I’d expected rain but it didn’t come. It was blustery but I like that. It is real, alive. The wind buffets me along, dragging and pushing. Come on, it says, waken up, feel the power of me. Come on. And the sea takes its cue, crashing and pounding. It is good to be part of it, blown about in the same way. The same jetsam. Part and parcel of the same experience. It erodes the me, the personal. I like that.
Two hours. Two hours before we have to go. So I said I do some work. What kind of work? he asked. Oh, admin and stuff. You know, emails. Is it work? Is it proper work? It oils the wheels. I feel like I am doing something in the real world. It is recognisable as work. I sit at my computer. I send stuff. I do figures, my accounts. All the peripheral stuff. It isn’t hard, it isn’t physical, it isn’t creative. It is merely about dealing with things. Ordering. Sorting out. Making room, making space for the real work. And yet that real work doesn’t bring me an income.
Can we talk over coffee tomorrow? I asked him. Of course, he said. A seminar. I need to air it, this realisation.
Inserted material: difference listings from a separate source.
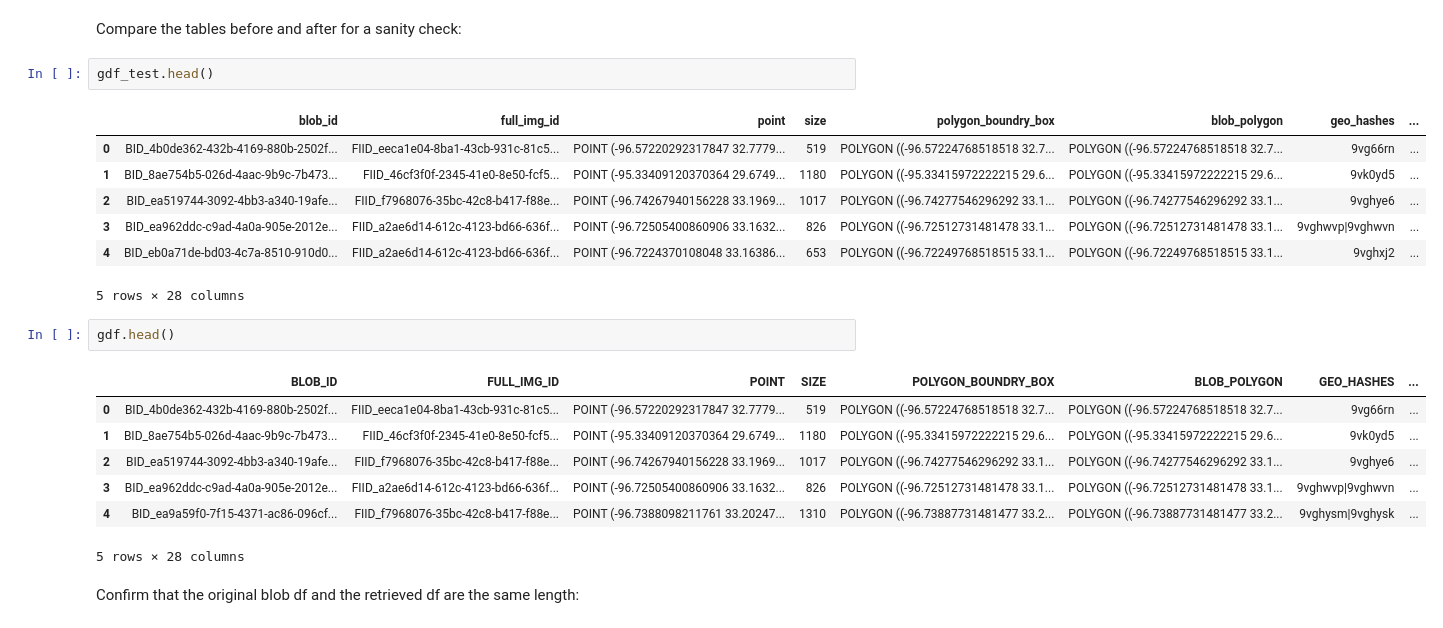
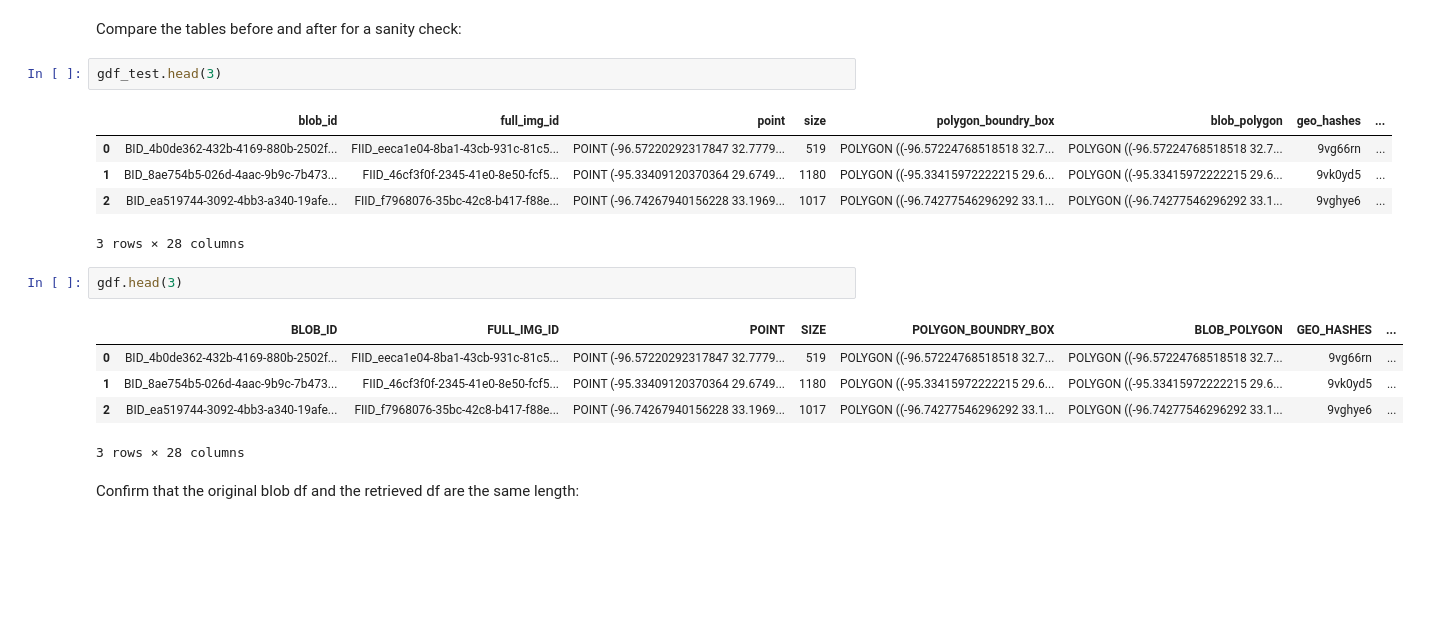
Before and after one commit to sralter/matching_optimization, a Jupyter notebook: matching.ipynb, the cells around one changed output. Drawn from its saved outputs; the diff is of its cells as text; blank space fills up the shorter version.

```diff
--- a/matching.ipynb
+++ b/matching.ipynb
@@ -330,25 +332,21 @@ Function `retrieve_pg_table` executed in 78.1306 sec, CPU: 44.60%, Memory: 182.8
 # %% [markdown]
 Compare the tables before and after for a sanity check:
 # %%
-gdf_test.head()
+gdf_test.head(3)
 # %% [output]
 |  | blob_id | full_img_id | point | size | polygon_boundry_box | blob_polygon | geo_hashes | ... |
 | 0 | BID_4b0de362-432b-4169-880b-2502f... | FIID_eeca1e04-8ba1-43cb-931c-81c5... | POINT (-96.57220292317847 32.7779... | 519 | POLYGON ((-96.57224768518518 32.7... | POLYGON ((-96.57224768518518 32.7... | 9vg66rn | ... |
 | 1 | BID_8ae754b5-026d-4aac-9b9c-7b473... | FIID_46cf3f0f-2345-41e0-8e50-fcf5... | POINT (-95.33409120370364 29.6749... | 1180 | POLYGON ((-95.33415972222215 29.6... | POLYGON ((-95.33415972222215 29.6... | 9vk0yd5 | ... |
 | 2 | BID_ea519744-3092-4bb3-a340-19afe... | FIID_f7968076-35bc-42c8-b417-f88e... | POINT (-96.74267940156228 33.1969... | 1017 | POLYGON ((-96.74277546296292 33.1... | POLYGON ((-96.74277546296292 33.1... | 9vghye6 | ... |
-| 3 | BID_ea962ddc-c9ad-4a0a-905e-2012e... | FIID_a2ae6d14-612c-4123-bd66-636f... | POINT (-96.72505400860906 33.1632... | 826 | POLYGON ((-96.72512731481478 33.1... | POLYGON ((-96.72512731481478 33.1... | 9vghwvp|9vghwvn | ... |
-| 4 | BID_eb0a71de-bd03-4c7a-8510-910d0... | FIID_a2ae6d14-612c-4123-bd66-636f... | POINT (-96.7224370108048 33.16386... | 653 | POLYGON ((-96.72249768518515 33.1... | POLYGON ((-96.72249768518515 33.1... | 9vghxj2 | ... |
-5 rows × 28 columns
+3 rows × 28 columns
 # %%
-gdf.head()
+gdf.head(3)
 # %% [output]
 |  | BLOB_ID | FULL_IMG_ID | POINT | SIZE | POLYGON_BOUNDRY_BOX | BLOB_POLYGON | GEO_HASHES | ... |
 | 0 | BID_4b0de362-432b-4169-880b-2502f... | FIID_eeca1e04-8ba1-43cb-931c-81c5... | POINT (-96.57220292317847 32.7779... | 519 | POLYGON ((-96.57224768518518 32.7... | POLYGON ((-96.57224768518518 32.7... | 9vg66rn | ... |
 | 1 | BID_8ae754b5-026d-4aac-9b9c-7b473... | FIID_46cf3f0f-2345-41e0-8e50-fcf5... | POINT (-95.33409120370364 29.6749... | 1180 | POLYGON ((-95.33415972222215 29.6... | POLYGON ((-95.33415972222215 29.6... | 9vk0yd5 | ... |
 | 2 | BID_ea519744-3092-4bb3-a340-19afe... | FIID_f7968076-35bc-42c8-b417-f88e... | POINT (-96.74267940156228 33.1969... | 1017 | POLYGON ((-96.74277546296292 33.1... | POLYGON ((-96.74277546296292 33.1... | 9vghye6 | ... |
-| 3 | BID_ea962ddc-c9ad-4a0a-905e-2012e... | FIID_a2ae6d14-612c-4123-bd66-636f... | POINT (-96.72505400860906 33.1632... | 826 | POLYGON ((-96.72512731481478 33.1... | POLYGON ((-96.72512731481478 33.1... | 9vghwvp|9vghwvn | ... |
-| 4 | BID_ea9a59f0-7f15-4371-ac86-096cf... | FIID_f7968076-35bc-42c8-b417-f88e... | POINT (-96.7388098211761 33.20247... | 1310 | POLYGON ((-96.73887731481477 33.2... | POLYGON ((-96.73887731481477 33.2... | 9vghysm|9vghysk | ... |
-5 rows × 28 columns
+3 rows × 28 columns
 # %% [markdown]
 Confirm that the original blob df and the retrieved df are the same length:
 # %%
```
Also changed, not shown: parts of 4 cells of this notebook, 2 other files.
No, it isn’t a realisation, not really, more a question. Is it alright? Is it alright that I don’t make money from my art? What a question? And am I asking him or myself. We have enough he will say. And we do, though my voices would say, how much is enough. Is it alright to labour over something that brings no monetary reward? I want to ask them, all those artists how they feel about this. Does it eat into their sense of self? Do they feel less worthy than others whose labour is rewarded financially? Oh, people say, it must be lovely to have a talent. Look at me I have none. Except, except your innate ability to command a high salary. Something that makes them potent, notable in our society. I feel shame sometimes. I bring in so little and every penny that I do earn is noted, felt. Others make it seem easy, they are laissez-faire about it. Confident.
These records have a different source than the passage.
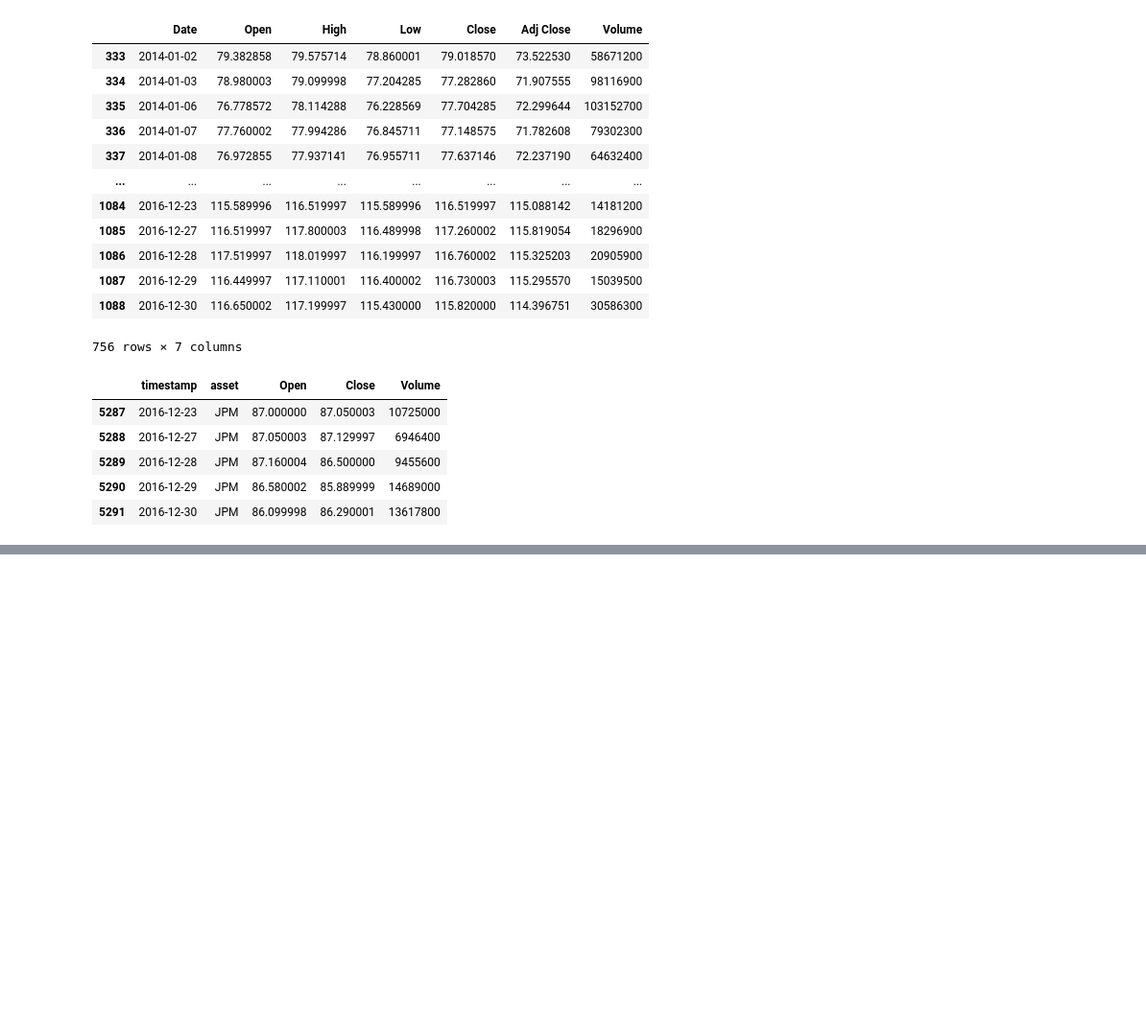
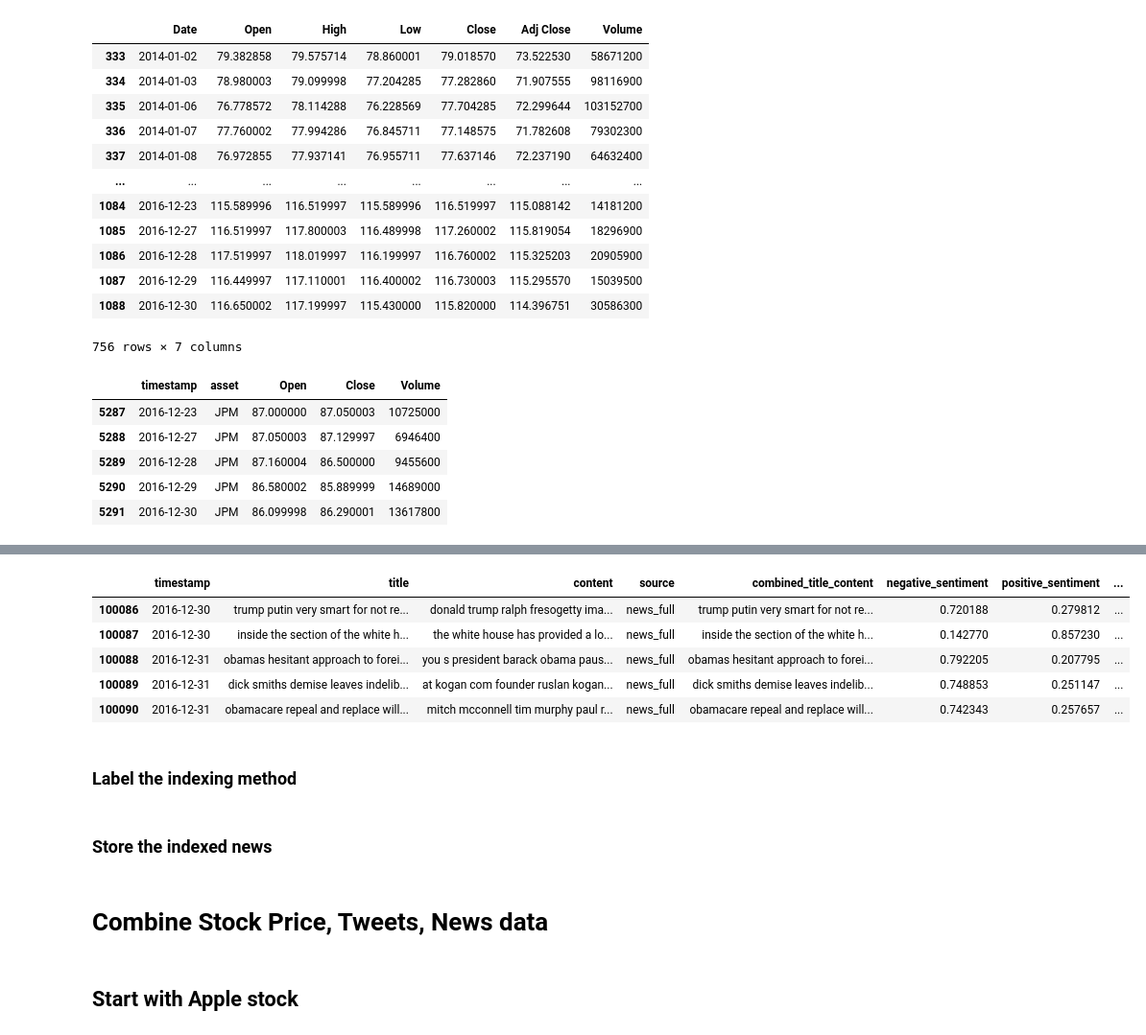
Before and after one commit to sd12498y/Cashcowputer, a Jupyter notebook: twitter sentiment classifier.ipynb, the cells around one changed output, grey strips where cells are left out. Shown at 96% size. Saved outputs shown, nothing was run; the diff lists cells and outputs as text; code cells hidden in the pictures; blank space fills up the shorter version.

```diff
--- a/twitter sentiment classifier.ipynb
+++ b/twitter sentiment classifier.ipynb
@@ -1024,0 +978,2 @@ temp.to_csv('./datasets/cashcowputer-dataset/preprocessed/price/price.csv',index
+# %%
+preprocessed_news = pd.read_csv('./datasets/cashcowputer-dataset/preprocessed/news/news.csv')
@@ -1024,0 +995,2 @@ temp.to_csv('./datasets/cashcowputer-dataset/preprocessed/price/price.csv',index
+# %%
+preprocessed_news['temp_content'] = preprocessed_news['title']
@@ -1024,0 +1007,2 @@ temp.to_csv('./datasets/cashcowputer-dataset/preprocessed/price/price.csv',index
+# %%
+preprocessed_news['combined_title_content'] = preprocessed_news[['title','content']].apply(lambda x:' '.join(x.dropna()), axis=1)
@@ -1024,0 +1018,16 @@ temp.to_csv('./datasets/cashcowputer-dataset/preprocessed/price/price.csv',index
+# %%
+sentiments = preprocessed_news['combined_title_content'].apply(toScore).to_frame()
+preprocessed_news['negative_sentiment'] = sentiments['combined_title_content'].apply(lambda x:x[0][0])
+preprocessed_news['positive_sentiment'] = sentiments['combined_title_content'].apply(lambda x:x[0][1])
+preprocessed_news['classification_method'] = '2-DNN'
+# %%
+preprocessed_news.tail()
+# %% [output]
+|  | timestamp | title | content | source | combined_title_content | negative_sentiment | positive_sentiment | ... |
+| 100086 | 2016-12-30 | trump putin very smart for not re... | donald trump ralph fresogetty ima... | news_full | trump putin very smart for not re... | 0.720188 | 0.279812 | ... |
+| 100087 | 2016-12-30 | inside the section of the white h... | the white house has provided a lo... | news_full | inside the section of the white h... | 0.142770 | 0.857230 | ... |
+| 100088 | 2016-12-31 | obamas hesitant approach to forei... | you s president barack obama paus... | news_full | obamas hesitant approach to forei... | 0.792205 | 0.207795 | ... |
+| 100089 | 2016-12-31 | dick smiths demise leaves indelib... | at kogan com founder ruslan kogan... | news_full | dick smiths demise leaves indelib... | 0.748853 | 0.251147 | ... |
+| 100090 | 2016-12-31 | obamacare repeal and replace will... | mitch mcconnell tim murphy paul r... | news_full | obamacare repeal and replace will... | 0.742343 | 0.257657 | ... |
+# %% [markdown]
+### Label the indexing method
@@ -1024,0 +1036,2 @@ temp.to_csv('./datasets/cashcowputer-dataset/preprocessed/price/price.csv',index
+# %% [markdown]
+### Store the indexed news
@@ -1024,0 +1040,4 @@ temp.to_csv('./datasets/cashcowputer-dataset/preprocessed/price/price.csv',index
+# %% [markdown]
+# Combine Stock Price, Tweets, News data
+# %% [markdown]
+## Start with Apple stock
```
Also changed, not shown: parts of 62 cells of this notebook.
It’s not a moaning, it’s more about trying to make sense of it all. I haven’t been brought up to value work for work sake. For that is what this is. Just that. A need to make, to communicate, to perform, to feed my soul. A need to make work that unsettles, challenges, steps out of the banal, the ordinary. And yet, what is it? Who is it for? Does that matter? Ostensibly it is for me. It has to be. But it is the doing of it, the performing of it that seems to matter, much more, much much more than the result. I am paraphrasing what they said on the radio about graffiti artists. They are making their mark, scenting the ground, like dogs. I’ve been here. I was here. Is that all it is? An ego trip. I recognise my need, my urge to perform, but it is also about seeing, feeling myself in a place. Being present. Being present in silence. It is interesting this. I am invisible but it is a potent invisibility for people are energetically not engaging with me. Like the girl in Baron’s Court. It’s like an ironing out. Even at this ripe age, trying to find out what I believe. A making sense.
A gaggle of students outside the Why Not? club. Before that two girls all in black walking along the Prom. Large girls, tall. One with a hole in her tights, at the top of her thigh. Rubbing together as she walked. Even in the dark I could see the skin squeezing out. A fleshy circle of white. Noise outside the Why Not? club. A girl’s voice calling, Keeley! And halfway down Great Darkgate Street a couple rowing. You told me to fuck off, so I’m fucking off, he is saying. I’m sorreeeee, she replies, her cardigan slipping down off her shoulder, voice slurring. You’re responsible for how your treat me,yeh? he replies. I dodge the vomit on the pavement. Three instalments. I don’t need to shut off my nose for I still cannot smell anything.
You smell nice, he says when I go in to wake him up. Do I? I say.
We’ve begun the last film. I shall miss them, they’ve brought me joy, laughter and encounters with new worlds, stories and ideas. This one, The Light Between Oceans, is a beauty. Schmaltzy, of course, as one would expect with DreamWorks but well done, so far. Michael Fassbinder is a pleasure to watch, as is the actress who plays Isobel.
7.03 and it is still pitch. Ho hum. Such is the onset of winter. The leaves are gorgeous though, such colours. Such colours.